To date, teaming up with my lovely wife, Myriam, we have produced three bedtime stories and four songs for kids. And I have to say that we are discovering great joy and fulfillment in creating material as well as acting and singing for kids. The response has been quite positive, so we are planning a steady stream of such videos.
The stories, so far, include Rudyard Kipling’s How the Camel Got His Hump, Aesop’s The North Wind and the Sun, and a story called Tearful. The songs include Staying Home, Five Fingers, the Jiggly Song, and The Little Red Hen. We are adding to this weekly, so feel free to join us on Facebook at Theatrix Group or see them on YouTube on the channel ‘Just So, Mr. Joel’.
However, the main thing this experience has rekindled in me is the love for and wonder in the vitality of children’s theatre, by and large a relatively new theatrical art form.
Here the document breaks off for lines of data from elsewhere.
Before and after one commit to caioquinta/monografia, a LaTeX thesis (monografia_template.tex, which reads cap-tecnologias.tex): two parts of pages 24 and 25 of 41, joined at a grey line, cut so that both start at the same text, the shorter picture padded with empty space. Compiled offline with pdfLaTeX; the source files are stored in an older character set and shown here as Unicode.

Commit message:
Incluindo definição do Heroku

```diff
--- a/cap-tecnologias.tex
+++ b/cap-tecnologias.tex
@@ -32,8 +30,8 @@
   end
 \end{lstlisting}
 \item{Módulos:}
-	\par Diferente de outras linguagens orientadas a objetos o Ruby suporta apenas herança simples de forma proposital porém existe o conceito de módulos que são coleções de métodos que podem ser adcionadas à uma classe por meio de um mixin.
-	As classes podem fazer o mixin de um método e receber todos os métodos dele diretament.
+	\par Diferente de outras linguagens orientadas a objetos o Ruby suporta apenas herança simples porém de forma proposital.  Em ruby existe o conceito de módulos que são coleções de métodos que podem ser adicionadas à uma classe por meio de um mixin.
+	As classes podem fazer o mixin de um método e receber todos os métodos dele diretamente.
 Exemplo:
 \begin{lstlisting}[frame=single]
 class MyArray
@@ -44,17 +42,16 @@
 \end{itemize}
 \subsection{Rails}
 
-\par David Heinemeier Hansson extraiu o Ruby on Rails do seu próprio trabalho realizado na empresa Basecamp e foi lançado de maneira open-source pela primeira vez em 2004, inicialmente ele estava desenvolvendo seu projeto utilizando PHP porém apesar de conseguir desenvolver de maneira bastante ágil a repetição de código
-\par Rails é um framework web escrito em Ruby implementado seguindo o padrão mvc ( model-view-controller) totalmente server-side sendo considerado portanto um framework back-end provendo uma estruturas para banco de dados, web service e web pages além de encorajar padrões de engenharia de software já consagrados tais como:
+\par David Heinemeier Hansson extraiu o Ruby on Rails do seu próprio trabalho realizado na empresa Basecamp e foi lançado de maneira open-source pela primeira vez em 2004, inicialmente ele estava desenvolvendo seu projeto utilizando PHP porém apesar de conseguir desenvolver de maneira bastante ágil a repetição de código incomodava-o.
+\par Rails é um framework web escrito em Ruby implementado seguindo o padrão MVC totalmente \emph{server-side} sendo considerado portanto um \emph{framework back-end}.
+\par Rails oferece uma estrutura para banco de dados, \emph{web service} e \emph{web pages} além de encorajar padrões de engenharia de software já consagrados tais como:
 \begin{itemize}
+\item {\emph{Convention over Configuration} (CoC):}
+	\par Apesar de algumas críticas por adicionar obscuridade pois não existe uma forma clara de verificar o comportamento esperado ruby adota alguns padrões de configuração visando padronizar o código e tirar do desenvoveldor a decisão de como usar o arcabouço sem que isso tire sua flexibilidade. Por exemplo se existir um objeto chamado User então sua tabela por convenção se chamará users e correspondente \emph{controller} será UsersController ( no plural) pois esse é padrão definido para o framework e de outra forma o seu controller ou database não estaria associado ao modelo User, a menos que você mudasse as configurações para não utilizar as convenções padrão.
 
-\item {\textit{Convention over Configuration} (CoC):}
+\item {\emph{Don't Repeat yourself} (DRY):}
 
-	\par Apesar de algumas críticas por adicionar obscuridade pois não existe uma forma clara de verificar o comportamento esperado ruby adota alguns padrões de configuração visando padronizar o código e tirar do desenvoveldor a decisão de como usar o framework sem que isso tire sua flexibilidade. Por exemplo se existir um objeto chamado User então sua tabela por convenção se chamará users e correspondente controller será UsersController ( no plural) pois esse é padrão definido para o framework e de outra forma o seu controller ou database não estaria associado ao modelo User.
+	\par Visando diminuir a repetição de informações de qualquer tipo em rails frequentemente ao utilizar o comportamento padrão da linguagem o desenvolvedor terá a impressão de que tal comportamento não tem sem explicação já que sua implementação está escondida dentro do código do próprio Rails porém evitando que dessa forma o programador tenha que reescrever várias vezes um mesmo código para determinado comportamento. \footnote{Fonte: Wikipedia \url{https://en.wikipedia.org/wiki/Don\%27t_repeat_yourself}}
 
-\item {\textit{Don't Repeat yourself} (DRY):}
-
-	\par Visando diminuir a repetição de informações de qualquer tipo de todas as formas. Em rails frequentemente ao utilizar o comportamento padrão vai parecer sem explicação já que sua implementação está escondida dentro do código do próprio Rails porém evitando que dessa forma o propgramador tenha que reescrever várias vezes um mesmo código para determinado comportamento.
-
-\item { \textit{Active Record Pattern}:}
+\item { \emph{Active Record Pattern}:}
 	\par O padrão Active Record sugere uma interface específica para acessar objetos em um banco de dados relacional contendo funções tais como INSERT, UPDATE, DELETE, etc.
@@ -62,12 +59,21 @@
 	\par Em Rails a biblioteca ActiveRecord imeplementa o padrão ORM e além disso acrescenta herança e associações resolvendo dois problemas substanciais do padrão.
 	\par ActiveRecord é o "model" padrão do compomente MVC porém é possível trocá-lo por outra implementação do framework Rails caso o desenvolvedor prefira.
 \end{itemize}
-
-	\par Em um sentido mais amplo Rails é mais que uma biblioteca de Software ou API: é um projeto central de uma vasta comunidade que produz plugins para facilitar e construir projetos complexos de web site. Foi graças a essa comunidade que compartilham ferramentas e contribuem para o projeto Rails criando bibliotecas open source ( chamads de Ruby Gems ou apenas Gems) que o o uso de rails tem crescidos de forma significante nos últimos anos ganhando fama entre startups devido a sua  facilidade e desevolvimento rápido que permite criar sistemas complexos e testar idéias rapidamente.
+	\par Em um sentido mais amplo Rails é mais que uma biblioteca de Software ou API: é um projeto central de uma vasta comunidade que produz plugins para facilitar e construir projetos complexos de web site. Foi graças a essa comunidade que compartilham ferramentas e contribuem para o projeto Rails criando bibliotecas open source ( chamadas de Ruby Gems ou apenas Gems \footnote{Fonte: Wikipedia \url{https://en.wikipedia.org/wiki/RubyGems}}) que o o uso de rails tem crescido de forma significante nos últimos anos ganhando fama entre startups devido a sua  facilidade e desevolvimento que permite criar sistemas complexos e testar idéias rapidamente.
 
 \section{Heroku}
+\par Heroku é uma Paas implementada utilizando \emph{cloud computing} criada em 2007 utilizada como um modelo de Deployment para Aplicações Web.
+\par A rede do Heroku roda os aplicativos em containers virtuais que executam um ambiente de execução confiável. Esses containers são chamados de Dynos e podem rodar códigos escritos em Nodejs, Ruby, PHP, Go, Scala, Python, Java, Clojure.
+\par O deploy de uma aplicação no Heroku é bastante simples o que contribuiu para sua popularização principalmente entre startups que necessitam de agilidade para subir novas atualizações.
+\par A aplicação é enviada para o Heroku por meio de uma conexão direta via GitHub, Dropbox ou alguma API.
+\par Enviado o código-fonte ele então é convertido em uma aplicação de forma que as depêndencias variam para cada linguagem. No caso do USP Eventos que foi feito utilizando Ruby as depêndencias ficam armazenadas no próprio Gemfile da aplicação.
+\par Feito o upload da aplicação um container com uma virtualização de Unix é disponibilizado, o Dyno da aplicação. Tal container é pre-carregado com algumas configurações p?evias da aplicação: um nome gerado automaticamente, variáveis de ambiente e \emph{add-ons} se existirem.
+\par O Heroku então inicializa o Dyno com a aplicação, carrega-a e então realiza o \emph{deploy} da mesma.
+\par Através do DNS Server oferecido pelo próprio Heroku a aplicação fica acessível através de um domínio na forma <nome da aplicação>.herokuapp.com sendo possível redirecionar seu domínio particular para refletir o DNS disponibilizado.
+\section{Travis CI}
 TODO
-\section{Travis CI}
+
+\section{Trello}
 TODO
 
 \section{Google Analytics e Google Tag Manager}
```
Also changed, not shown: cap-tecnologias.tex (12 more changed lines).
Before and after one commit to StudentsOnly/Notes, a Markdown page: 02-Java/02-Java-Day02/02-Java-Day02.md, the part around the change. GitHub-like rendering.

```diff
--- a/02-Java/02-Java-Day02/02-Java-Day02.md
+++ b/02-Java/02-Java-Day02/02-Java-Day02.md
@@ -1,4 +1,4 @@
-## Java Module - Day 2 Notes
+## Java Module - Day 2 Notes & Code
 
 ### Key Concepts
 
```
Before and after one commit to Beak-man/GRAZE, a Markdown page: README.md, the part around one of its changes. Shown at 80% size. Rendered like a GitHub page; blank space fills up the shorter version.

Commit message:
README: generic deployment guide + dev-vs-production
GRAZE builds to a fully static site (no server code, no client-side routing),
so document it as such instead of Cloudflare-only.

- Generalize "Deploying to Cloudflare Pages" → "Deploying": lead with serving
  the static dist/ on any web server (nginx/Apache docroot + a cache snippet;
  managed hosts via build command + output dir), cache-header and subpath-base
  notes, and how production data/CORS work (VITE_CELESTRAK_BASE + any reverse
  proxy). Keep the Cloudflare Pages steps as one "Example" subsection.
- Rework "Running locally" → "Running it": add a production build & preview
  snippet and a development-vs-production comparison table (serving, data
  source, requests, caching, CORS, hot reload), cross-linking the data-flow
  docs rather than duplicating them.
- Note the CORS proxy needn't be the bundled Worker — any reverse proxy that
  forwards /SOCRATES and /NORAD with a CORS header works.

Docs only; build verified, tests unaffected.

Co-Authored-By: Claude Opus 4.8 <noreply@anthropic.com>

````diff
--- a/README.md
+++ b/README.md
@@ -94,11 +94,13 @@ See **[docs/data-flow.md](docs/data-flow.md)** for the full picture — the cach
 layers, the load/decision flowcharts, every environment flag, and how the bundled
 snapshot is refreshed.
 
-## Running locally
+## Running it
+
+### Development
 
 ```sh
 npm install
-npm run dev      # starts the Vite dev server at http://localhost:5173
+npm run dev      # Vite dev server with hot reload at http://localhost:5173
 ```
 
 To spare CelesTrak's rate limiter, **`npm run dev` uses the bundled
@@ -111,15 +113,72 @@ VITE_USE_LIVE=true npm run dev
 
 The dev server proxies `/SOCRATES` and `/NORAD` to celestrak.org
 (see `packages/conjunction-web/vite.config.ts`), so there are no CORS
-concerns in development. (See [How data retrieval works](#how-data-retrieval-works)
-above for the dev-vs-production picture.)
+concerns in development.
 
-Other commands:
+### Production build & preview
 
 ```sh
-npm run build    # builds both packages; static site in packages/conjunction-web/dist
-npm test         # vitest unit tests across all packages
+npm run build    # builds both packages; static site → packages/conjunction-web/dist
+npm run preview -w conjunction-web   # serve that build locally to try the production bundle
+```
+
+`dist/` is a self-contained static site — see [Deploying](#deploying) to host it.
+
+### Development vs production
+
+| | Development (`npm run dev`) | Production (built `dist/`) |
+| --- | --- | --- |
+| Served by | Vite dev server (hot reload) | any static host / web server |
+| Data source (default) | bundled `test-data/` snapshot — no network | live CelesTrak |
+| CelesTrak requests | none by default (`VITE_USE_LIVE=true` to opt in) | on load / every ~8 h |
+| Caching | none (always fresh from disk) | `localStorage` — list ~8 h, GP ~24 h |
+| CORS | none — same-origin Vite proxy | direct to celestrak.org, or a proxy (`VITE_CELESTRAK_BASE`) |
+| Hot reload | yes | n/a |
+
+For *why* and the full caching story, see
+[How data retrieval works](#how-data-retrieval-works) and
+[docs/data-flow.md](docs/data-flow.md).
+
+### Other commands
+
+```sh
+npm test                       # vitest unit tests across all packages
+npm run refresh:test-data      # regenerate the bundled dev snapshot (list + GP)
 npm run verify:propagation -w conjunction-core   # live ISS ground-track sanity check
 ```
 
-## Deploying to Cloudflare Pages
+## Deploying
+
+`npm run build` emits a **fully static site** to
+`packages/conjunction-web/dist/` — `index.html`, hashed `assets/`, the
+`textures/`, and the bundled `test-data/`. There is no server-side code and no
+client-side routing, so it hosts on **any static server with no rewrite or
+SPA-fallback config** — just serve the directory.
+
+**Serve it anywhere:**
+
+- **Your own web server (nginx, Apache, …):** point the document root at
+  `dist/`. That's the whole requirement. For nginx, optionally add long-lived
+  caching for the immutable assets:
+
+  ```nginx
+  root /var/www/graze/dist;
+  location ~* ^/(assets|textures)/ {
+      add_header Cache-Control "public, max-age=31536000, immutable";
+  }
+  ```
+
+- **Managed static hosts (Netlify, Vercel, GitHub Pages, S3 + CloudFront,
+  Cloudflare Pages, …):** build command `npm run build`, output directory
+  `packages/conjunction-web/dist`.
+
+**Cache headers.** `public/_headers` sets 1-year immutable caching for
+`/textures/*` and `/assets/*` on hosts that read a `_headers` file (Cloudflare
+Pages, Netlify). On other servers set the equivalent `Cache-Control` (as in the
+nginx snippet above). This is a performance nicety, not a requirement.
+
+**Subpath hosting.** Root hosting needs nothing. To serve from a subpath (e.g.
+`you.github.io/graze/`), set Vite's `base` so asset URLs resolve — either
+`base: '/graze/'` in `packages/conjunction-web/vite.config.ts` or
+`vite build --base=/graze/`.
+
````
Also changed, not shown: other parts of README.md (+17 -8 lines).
The earliest mention we have in history of theatre created and performed for children is from 1784; from that time till the 20th century children’s theatre basically took the same form as adult theatre with the added ingredient of moral and educational lessons that adults deemed important for children.
There were no plays until 1904 that attempted to give children the kind of theatre that would truly appeal to them as a unique and special audience. Something happened that year that went on to spawn many wonderful children’s theatrical writers.
That wonderful event was the result of a chance and serendipitous encounter. The Scottish novelist and playwright J. M. Barrie, while walking his Saint Bernard dog in Kensington Park in London, met the Llewellyn Davies family and befriended the children, entertaining them with his ability to wiggle his ears and eyebrows and his wild, imaginative stories. They became fast and constant friends and companions, and slowly out of the friendship and the story-telling emerged the character of Peter Pan who became the hero of Barrie’s play, Peter Pan, or the Boy Who Wouldn’t Grow Up, premiered in December of 1904.
Barrie’s play changed forever what it meant to perform children’s theatre, and many of the elements that modern writers of children’s literature and theatre say are key to capturing the hearts and minds of children were first seen in this ground-breaking play.
Children love magic and fantasy, and of course there’s plenty of that in Peter Pan, from flying children and animals to fairies to the magical world of Neverland. Children love animals, and a Saint Bernard dog was central to the story, a dog that flies yet. Children are great judges of right and wrong, so they relish villains in their stories whom they love to see get their come-uppance. Of course, Captain Hook epitomises one of the earliest, and best-loved, archvillains. Children love comedy and there’s plenty of that in Peter Pan, chiefly in the crocodile that is after Captain Hook, the crocodile that swallowed an alarm clock, the tick tock adding suspense, which children also love. Children love a degree of rebellion and nonconformity and an acknowledgment that they have valid dreams and ideas separate from the adult world that dominates them, and there could not be a character that epitomises that more than Peter Pan himself. Finally, children love to be actually involved in the story themselves, and from its premiere, the play, Peter Pan, incorporated audience participation to bring Tinkerbelle back to life, who was dying because people did not believe in fairies anymore. Peter Pan would beg the audience to believe in fairies really, really hard until Tinkerbelle was restored to life, a feat that could not be achieved without the children’s participation.
Whether he planned it or just stumbled on it, Barrie’s play changed children’s theatre forever. Since then theatre and movies for children have burgeoned with no sign of letting up.
I have done a great deal of children’s theatre over the years, and this newest project has made me think it would be something I would love to do more of. None of us know when this pandemic will end or what the world will be like when we come out of it. A better one, I hope, one where we have learned to take better care of ourselves and the world.
And who knows? Maybe Theatrix will produce more theatre for children when we get back up and running again publicly. It could happen.